{x''[t] == (x''[t] /. Solve[eq2, x''[t]][[1]]) /. C[1] -> 0};
NDSolveValue[{% /. u[t] -> UnitStep[t], {x[0] == 0, x'[0] == 0}}, x, {t, 0, 5}];
Show[ListLinePlot[%, PlotStyle -> Dashed], p1, PlotRange -> {{0, 5}, All}]


A bigger sample of possible solutions:

possibleeq = Thread[x''[t] == Re[x''[t] /. Solve[eq2, x''[t]] /. C[1] -> #]] & /@
Range[-5, 5] // Flatten;
possiblesol = NDSolveValue[{# /. u[t] ->(*Sin@t*)1, {x[0] == 0, x'[0] == 0}},
x, {t, 0, 5}] & /@ possibleeq;
ListLinePlot[possiblesol]


My guess is to be able to have the same internal representations as for linear systems. It is not possible to represent a system using A,B,C,D state space standard matrices without the system being linear.

For example, say the ODE was not linear, as in $x''(t)+x^2(t)=1$. Convert to state space. Let $x_1=x,x_2=x'$. Taking derivatives gives $x_1'(t)=x_2,x_2'=x''=1-x_1^2$

Now, how will one write $x'=Ax$ for the above?

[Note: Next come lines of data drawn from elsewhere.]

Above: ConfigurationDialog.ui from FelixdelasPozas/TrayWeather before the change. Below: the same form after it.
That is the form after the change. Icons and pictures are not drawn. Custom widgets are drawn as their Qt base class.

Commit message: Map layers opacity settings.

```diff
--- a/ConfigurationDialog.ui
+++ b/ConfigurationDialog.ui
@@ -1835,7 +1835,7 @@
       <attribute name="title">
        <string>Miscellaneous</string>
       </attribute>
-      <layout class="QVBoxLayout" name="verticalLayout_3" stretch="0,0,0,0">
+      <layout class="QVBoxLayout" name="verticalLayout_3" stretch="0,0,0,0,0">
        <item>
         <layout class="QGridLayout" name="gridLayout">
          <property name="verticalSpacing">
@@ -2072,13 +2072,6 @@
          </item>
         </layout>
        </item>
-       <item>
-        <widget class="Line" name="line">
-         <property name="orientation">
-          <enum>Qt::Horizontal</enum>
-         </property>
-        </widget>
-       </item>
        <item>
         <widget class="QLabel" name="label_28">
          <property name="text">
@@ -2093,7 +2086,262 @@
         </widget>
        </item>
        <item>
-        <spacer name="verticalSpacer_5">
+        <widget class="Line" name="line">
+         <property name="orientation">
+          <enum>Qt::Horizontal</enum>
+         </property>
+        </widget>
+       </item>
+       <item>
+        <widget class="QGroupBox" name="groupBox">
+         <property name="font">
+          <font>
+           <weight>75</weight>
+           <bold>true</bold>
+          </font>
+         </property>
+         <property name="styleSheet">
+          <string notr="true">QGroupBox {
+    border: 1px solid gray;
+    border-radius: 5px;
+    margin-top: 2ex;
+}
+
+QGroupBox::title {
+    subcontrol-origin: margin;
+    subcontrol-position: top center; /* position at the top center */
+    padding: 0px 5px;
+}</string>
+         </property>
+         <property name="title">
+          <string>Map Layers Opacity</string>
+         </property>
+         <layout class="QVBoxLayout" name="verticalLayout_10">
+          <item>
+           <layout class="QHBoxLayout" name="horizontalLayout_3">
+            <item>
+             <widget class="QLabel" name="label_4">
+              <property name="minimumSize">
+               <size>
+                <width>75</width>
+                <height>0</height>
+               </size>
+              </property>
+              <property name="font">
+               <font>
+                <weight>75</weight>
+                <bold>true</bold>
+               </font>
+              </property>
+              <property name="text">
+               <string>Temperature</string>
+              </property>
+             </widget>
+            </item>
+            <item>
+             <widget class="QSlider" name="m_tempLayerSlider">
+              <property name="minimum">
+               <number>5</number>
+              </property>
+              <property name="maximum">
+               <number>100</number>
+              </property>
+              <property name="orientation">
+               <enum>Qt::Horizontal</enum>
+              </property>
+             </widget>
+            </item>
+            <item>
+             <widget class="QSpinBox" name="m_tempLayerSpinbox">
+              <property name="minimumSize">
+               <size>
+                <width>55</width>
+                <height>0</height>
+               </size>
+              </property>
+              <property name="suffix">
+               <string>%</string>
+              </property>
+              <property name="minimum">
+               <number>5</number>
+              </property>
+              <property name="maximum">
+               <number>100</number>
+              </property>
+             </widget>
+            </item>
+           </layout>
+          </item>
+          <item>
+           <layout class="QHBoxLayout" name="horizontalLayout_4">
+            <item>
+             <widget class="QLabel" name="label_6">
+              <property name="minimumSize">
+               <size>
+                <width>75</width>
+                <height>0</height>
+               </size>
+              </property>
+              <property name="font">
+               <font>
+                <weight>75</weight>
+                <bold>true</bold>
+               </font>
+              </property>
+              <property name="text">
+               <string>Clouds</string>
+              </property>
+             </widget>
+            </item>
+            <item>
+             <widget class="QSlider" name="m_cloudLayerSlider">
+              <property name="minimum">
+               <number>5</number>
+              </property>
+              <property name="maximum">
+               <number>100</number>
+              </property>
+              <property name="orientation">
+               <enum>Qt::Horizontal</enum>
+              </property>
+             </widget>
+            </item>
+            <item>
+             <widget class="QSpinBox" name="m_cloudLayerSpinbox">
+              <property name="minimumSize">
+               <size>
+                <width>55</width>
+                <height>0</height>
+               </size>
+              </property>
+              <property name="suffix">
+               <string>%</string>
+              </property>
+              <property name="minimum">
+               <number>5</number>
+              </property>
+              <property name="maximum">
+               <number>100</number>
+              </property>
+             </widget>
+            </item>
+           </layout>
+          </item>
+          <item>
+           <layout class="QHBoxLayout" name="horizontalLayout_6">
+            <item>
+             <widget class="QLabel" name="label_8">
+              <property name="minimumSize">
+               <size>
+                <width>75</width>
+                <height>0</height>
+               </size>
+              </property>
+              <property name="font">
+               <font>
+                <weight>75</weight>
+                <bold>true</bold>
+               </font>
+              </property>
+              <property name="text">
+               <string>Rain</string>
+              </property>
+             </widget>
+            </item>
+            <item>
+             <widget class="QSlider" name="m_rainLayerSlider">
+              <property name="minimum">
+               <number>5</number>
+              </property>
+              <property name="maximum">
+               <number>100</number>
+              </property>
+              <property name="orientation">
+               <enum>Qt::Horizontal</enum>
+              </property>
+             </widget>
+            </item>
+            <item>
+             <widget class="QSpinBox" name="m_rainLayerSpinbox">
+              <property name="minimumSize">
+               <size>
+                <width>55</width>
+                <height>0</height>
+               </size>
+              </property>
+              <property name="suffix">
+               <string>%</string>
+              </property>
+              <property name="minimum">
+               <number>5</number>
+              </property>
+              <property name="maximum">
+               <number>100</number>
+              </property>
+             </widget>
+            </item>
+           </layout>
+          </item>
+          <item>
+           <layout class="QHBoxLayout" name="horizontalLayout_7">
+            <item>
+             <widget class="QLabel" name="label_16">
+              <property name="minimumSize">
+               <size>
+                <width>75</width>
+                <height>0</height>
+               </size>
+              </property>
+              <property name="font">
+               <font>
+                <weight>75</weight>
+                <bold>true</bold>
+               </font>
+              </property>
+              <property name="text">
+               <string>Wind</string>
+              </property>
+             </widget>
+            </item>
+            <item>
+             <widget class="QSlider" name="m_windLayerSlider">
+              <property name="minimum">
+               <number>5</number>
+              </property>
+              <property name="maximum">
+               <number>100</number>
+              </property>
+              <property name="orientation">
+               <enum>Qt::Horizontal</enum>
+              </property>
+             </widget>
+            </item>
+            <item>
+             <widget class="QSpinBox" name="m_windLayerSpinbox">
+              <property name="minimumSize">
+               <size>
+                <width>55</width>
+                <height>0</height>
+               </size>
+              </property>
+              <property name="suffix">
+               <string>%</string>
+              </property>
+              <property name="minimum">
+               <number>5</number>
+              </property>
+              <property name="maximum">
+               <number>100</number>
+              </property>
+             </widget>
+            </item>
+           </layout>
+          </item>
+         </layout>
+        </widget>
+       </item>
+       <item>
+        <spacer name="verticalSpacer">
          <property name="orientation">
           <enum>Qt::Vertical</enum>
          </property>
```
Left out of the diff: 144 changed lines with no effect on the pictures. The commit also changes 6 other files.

Not possible

$$\begin{pmatrix} x_{1}^{\prime}\\ x_{2}^{\prime} \end{pmatrix} = \begin{pmatrix} 0 & 1\\ ? & 0 \end{pmatrix} \begin{pmatrix} x_{1}\\ x_{2} \end{pmatrix} + \begin{pmatrix} 0\\ 1 \end{pmatrix}$$

So linearization is done around the operating point to be able to obtain linear state space internal representation, so the rest of the functions in state space could use them. So close to this point, the solution is accurate.

u=UnitStep[t];
ode1=x1'[t]==u-x1[t] x2[t];
ode2=x2'[t]==u x2[t]+1;
solNDsolve=NDSolve[{ode1,ode2,x1[0]==0,x2[0]==0},x1,{t,0,2}];

ClearAll[u,x,t]
nsys=NonlinearStateSpaceModel[{{u-x1 x2,u x2+1},{x1}},{{x1,0},{x2,0}},u];
solState=OutputResponse[nsys,UnitStep[t],{t,0,5}];

Plot[{solState,Evaluate[x1[t]/.solNDsolve]},{t,0,2},
PlotLegends->{"Nonlinear State Space solution","NDSolve solution"}]


To change the initial conditions, then

u=UnitStep[t];
ode1=x1'[t]==u-x1[t] x2[t];
ode2=x2'[t]==u  x2[t]+1;
solNDsolve=NDSolve[{ode1,ode2,x1[0]==1,x2[0]==1},x1,{t,0,2}];

ClearAll[u,x,t]
nsys=NonlinearStateSpaceModel[{{u-x1 x2,u x2+1},{x1}},{{x1,1},{x2,1}},u];
solState=OutputResponse[nsys,UnitStep[t],{t,0,2}];

Plot[{solState,Evaluate[x1[t]/.solNDsolve]},{t,0,2},
PlotLegends->{"Nonlinear State Space solution","NDSolve solution"}]